◆ REQUIREMENT
Return all lines below containing the word "refresh".

◆ RECORDS SHOWN
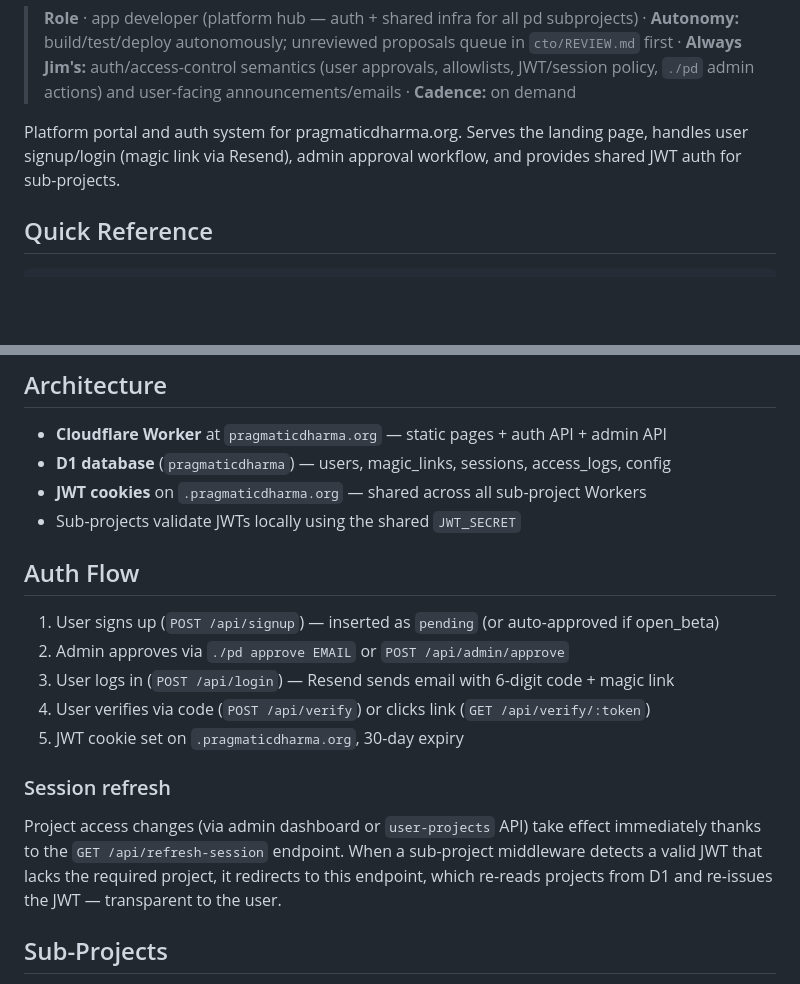
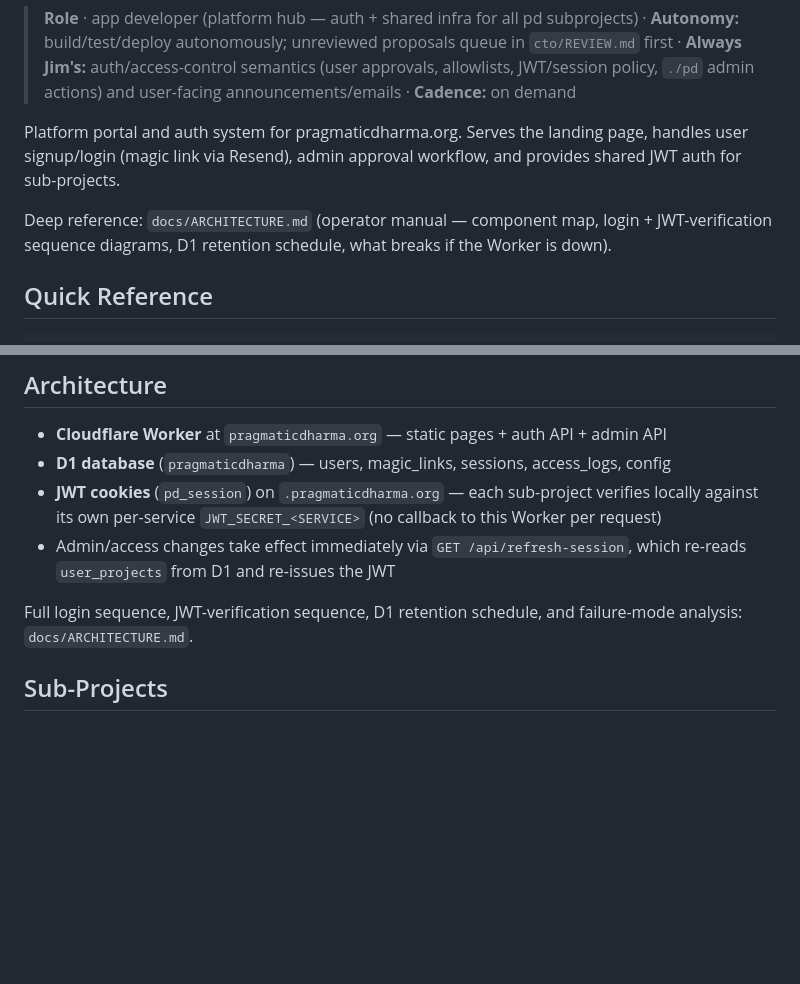
Before and after one commit to arealjim/pragmaticdharma, a Markdown page: CLAUDE.md, 2 parts joined by grey strips. Drawn GitHub-style; blank space fills up the shorter version.

Commit message:
CLAUDE.md: point at docs/ARCHITECTURE.md; trim duplicated internals
Co-Authored-By: Claude Fable 5 <noreply@anthropic.com>

```diff
--- a/CLAUDE.md
+++ b/CLAUDE.md
@@ -5,6 +5,8 @@
 > **Role** · app developer (platform hub — auth + shared infra for all pd subprojects) · **Autonomy:** build/test/deploy autonomously; unreviewed proposals queue in `cto/REVIEW.md` first · **Always Jim's:** auth/access-control semantics (user approvals, allowlists, JWT/session policy, `./pd` admin actions) and user-facing announcements/emails · **Cadence:** on demand
 
 Platform portal and auth system for pragmaticdharma.org. Serves the landing page, handles user signup/login (magic link via Resend), admin approval workflow, and provides shared JWT auth for sub-projects.
+
+Deep reference: `docs/ARCHITECTURE.md` (operator manual — component map, login + JWT-verification sequence diagrams, D1 retention schedule, what breaks if the Worker is down).
 
 ## Quick Reference
 
@@ -26,20 +28,10 @@ npm run db:migrate       # Apply schema.sql to remote D1
 
 - **Cloudflare Worker** at `pragmaticdharma.org` — static pages + auth API + admin API
 - **D1 database** (`pragmaticdharma`) — users, magic_links, sessions, access_logs, config
-- **JWT cookies** on `.pragmaticdharma.org` — shared across all sub-project Workers
-- Sub-projects validate JWTs locally using the shared `JWT_SECRET`
+- **JWT cookies** (`pd_session`) on `.pragmaticdharma.org` — each sub-project verifies locally against its own per-service `JWT_SECRET_<SERVICE>` (no callback to this Worker per request)
+- Admin/access changes take effect immediately via `GET /api/refresh-session`, which re-reads `user_projects` from D1 and re-issues the JWT
 
-## Auth Flow
-
-1. User signs up (`POST /api/signup`) — inserted as `pending` (or auto-approved if open_beta)
-2. Admin approves via `./pd approve EMAIL` or `POST /api/admin/approve`
-3. User logs in (`POST /api/login`) — Resend sends email with 6-digit code + magic link
-4. User verifies via code (`POST /api/verify`) or clicks link (`GET /api/verify/:token`)
-5. JWT cookie set on `.pragmaticdharma.org`, 30-day expiry
-
-### Session refresh
-
-Project access changes (via admin dashboard or `user-projects` API) take effect immediately thanks to the `GET /api/refresh-session` endpoint. When a sub-project middleware detects a valid JWT that lacks the required project, it redirects to this endpoint, which re-reads projects from D1 and re-issues the JWT — transparent to the user.
+Full login sequence, JWT-verification sequence, D1 retention schedule, and failure-mode analysis: `docs/ARCHITECTURE.md`.
 
 ## Sub-Projects
 
```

◆ SOLUTION
+- Admin/access changes take effect immediately via `GET /api/refresh-session`, which re-reads `user_projects` from D1 and re-issues the JWT
-### Session refresh
-Project access changes (via admin dashboard or `user-projects` API) take effect immediately thanks to the `GET /api/refresh-session` endpoint. When a sub-project middleware detects a valid JWT that lacks the required project, it redirects to this endpoint, which re-reads projects from D1 and re-issues the JWT — transparent to the user.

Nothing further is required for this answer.